Copy out each line below in which the string "React" appears.
○ ○ ○ ○ ○ ○ ○
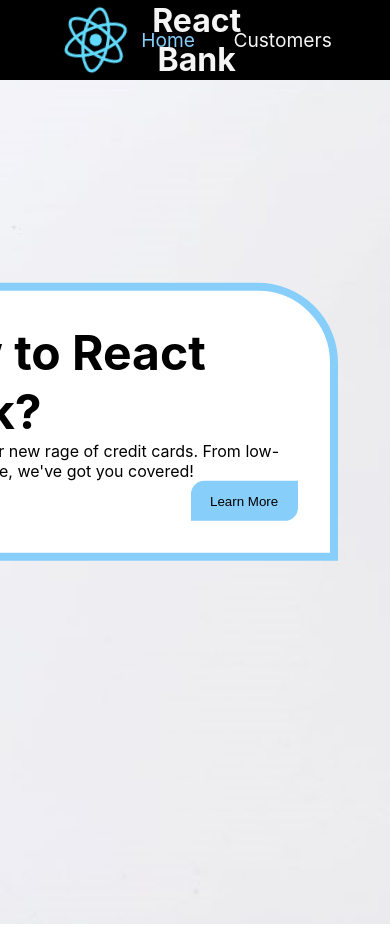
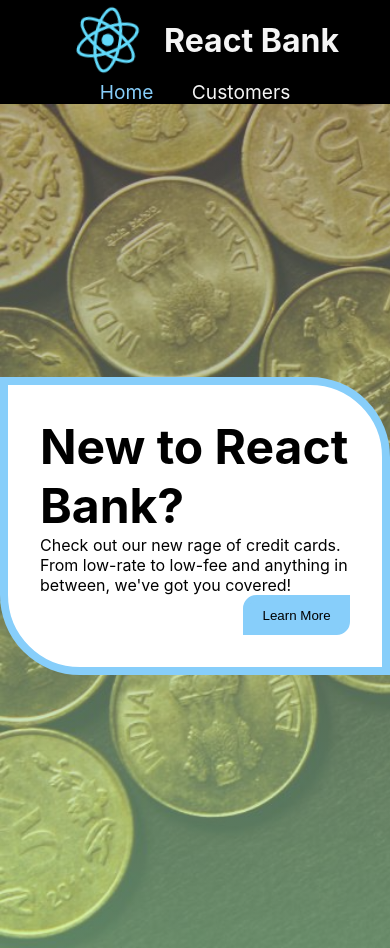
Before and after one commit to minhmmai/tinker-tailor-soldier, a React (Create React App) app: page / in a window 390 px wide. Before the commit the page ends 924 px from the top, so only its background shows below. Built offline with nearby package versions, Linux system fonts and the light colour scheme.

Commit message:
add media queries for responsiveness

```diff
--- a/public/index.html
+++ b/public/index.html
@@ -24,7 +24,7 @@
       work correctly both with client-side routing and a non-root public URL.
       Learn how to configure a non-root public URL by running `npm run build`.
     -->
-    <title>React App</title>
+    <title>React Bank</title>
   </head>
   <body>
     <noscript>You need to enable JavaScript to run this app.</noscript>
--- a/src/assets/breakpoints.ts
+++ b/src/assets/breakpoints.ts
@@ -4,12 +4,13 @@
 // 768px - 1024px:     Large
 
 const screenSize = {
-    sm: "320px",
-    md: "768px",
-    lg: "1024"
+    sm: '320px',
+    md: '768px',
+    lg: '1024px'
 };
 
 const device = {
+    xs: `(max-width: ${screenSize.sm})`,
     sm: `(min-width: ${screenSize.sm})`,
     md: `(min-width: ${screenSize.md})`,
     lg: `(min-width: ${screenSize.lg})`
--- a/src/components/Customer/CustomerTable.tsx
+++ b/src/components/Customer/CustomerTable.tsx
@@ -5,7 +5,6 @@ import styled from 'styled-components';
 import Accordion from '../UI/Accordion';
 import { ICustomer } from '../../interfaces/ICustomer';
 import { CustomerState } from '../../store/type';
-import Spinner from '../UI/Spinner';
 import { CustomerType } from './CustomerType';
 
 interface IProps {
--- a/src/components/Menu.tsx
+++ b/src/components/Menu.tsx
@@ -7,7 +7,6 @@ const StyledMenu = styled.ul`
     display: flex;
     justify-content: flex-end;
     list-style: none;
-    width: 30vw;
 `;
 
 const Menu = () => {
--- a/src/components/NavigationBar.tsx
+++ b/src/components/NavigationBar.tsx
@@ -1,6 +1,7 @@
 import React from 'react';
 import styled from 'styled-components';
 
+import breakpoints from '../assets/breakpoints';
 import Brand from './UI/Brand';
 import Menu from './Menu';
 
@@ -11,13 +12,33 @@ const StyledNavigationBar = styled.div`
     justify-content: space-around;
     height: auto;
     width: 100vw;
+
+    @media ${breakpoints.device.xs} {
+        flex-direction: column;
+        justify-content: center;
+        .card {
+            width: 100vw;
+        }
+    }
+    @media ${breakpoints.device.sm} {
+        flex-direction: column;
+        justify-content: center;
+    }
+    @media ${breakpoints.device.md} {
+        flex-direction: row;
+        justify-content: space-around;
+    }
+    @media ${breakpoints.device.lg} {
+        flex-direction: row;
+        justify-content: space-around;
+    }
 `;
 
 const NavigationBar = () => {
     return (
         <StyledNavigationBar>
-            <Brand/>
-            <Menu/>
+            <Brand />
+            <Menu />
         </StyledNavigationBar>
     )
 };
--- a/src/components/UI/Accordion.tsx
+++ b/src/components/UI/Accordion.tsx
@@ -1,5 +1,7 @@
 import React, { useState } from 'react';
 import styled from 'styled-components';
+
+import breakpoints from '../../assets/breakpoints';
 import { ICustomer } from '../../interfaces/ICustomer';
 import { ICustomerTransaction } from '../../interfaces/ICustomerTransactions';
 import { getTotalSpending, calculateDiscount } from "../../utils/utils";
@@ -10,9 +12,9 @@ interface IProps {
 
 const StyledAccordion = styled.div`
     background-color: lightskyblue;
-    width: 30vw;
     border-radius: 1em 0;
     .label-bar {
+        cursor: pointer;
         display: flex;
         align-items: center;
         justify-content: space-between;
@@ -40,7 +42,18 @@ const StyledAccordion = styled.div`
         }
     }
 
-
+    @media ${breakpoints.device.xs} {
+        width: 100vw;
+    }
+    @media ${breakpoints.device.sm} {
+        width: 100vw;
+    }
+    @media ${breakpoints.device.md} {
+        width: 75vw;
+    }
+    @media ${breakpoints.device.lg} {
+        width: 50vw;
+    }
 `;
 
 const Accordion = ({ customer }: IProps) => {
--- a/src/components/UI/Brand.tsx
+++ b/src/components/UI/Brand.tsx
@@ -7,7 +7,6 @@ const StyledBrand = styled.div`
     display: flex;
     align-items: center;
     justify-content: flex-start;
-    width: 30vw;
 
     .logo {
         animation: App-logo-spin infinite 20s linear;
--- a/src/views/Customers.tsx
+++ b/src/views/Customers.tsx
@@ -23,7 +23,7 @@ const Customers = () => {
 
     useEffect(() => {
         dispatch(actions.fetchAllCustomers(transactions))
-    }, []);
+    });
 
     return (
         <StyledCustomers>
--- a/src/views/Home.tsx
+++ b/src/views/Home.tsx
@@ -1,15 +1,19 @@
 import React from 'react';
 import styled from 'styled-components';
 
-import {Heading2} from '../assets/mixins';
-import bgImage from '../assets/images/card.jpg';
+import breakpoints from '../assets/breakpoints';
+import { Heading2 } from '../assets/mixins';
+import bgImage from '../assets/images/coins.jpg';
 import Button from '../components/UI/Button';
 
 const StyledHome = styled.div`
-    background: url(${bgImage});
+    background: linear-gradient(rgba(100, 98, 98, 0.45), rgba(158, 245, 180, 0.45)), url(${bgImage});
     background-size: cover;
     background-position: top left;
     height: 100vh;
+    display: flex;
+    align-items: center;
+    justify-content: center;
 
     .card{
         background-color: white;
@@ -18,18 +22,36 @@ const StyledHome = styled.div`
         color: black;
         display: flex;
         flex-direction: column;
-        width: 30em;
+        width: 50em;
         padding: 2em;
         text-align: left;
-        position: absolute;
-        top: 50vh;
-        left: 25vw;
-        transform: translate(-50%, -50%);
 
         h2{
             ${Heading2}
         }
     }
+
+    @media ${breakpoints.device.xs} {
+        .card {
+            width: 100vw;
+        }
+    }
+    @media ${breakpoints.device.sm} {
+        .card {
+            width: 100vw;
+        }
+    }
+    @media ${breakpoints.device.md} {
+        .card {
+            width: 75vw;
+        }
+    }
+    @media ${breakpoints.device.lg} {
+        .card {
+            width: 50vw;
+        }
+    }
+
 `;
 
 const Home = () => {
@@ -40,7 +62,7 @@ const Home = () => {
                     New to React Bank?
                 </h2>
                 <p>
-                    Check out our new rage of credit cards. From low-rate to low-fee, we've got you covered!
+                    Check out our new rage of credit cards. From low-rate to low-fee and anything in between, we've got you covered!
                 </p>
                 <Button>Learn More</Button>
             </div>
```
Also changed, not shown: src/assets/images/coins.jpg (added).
○ ○ ○ ○ ○ ○ ○
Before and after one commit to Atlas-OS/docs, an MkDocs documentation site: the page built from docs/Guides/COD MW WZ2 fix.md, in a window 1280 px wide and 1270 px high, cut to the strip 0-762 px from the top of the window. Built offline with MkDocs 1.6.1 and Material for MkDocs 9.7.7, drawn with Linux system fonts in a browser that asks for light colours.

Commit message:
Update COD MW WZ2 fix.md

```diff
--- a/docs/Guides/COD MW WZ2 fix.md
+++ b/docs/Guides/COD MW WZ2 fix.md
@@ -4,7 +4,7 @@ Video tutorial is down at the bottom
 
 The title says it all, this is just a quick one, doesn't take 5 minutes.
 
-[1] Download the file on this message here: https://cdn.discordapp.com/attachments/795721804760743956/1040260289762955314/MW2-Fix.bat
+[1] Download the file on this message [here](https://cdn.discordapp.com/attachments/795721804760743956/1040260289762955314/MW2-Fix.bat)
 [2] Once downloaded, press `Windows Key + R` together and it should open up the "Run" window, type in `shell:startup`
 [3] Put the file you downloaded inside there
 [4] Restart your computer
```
○ ○ ○ ○ ○ ○ ○
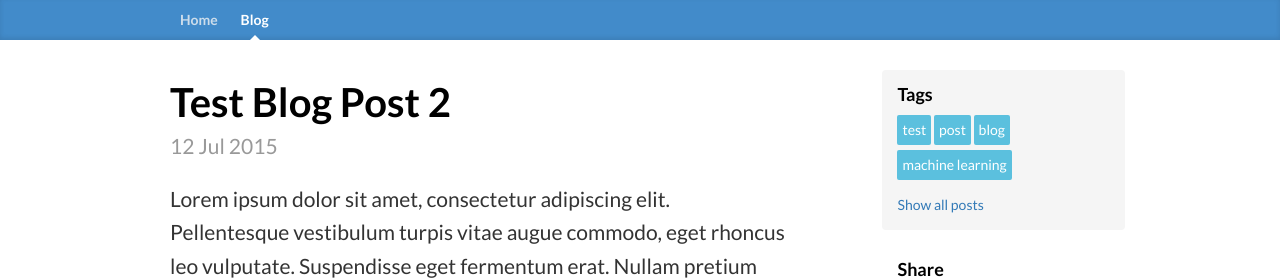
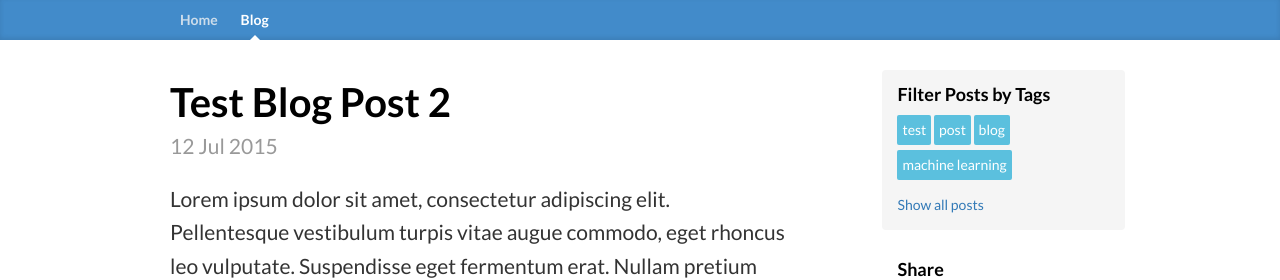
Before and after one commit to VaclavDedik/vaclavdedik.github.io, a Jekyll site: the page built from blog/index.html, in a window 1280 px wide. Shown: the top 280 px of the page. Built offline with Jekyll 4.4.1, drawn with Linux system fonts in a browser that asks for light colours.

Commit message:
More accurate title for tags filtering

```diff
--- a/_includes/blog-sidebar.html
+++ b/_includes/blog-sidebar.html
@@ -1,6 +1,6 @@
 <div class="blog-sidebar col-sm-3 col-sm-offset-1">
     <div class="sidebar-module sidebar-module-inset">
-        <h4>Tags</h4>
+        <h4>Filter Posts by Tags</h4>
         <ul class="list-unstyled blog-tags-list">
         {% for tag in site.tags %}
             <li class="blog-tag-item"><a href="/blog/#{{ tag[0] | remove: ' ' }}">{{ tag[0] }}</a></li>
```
○ ○ ○ ○ ○ ○ ○
Answer area ▸
Before and after one commit to minhmmai/tinker-tailor-soldier, a React (Create React App) app: page / in a window 390 px wide. Before the commit the page ends 924 px from the top, so only its background shows below. Built offline with nearby package versions, Linux system fonts and the light colour scheme.
-    <title>React App</title>
+    <title>React Bank</title>
 import React from 'react';
 import React, { useState } from 'react';
 import React from 'react';
                     New to React Bank?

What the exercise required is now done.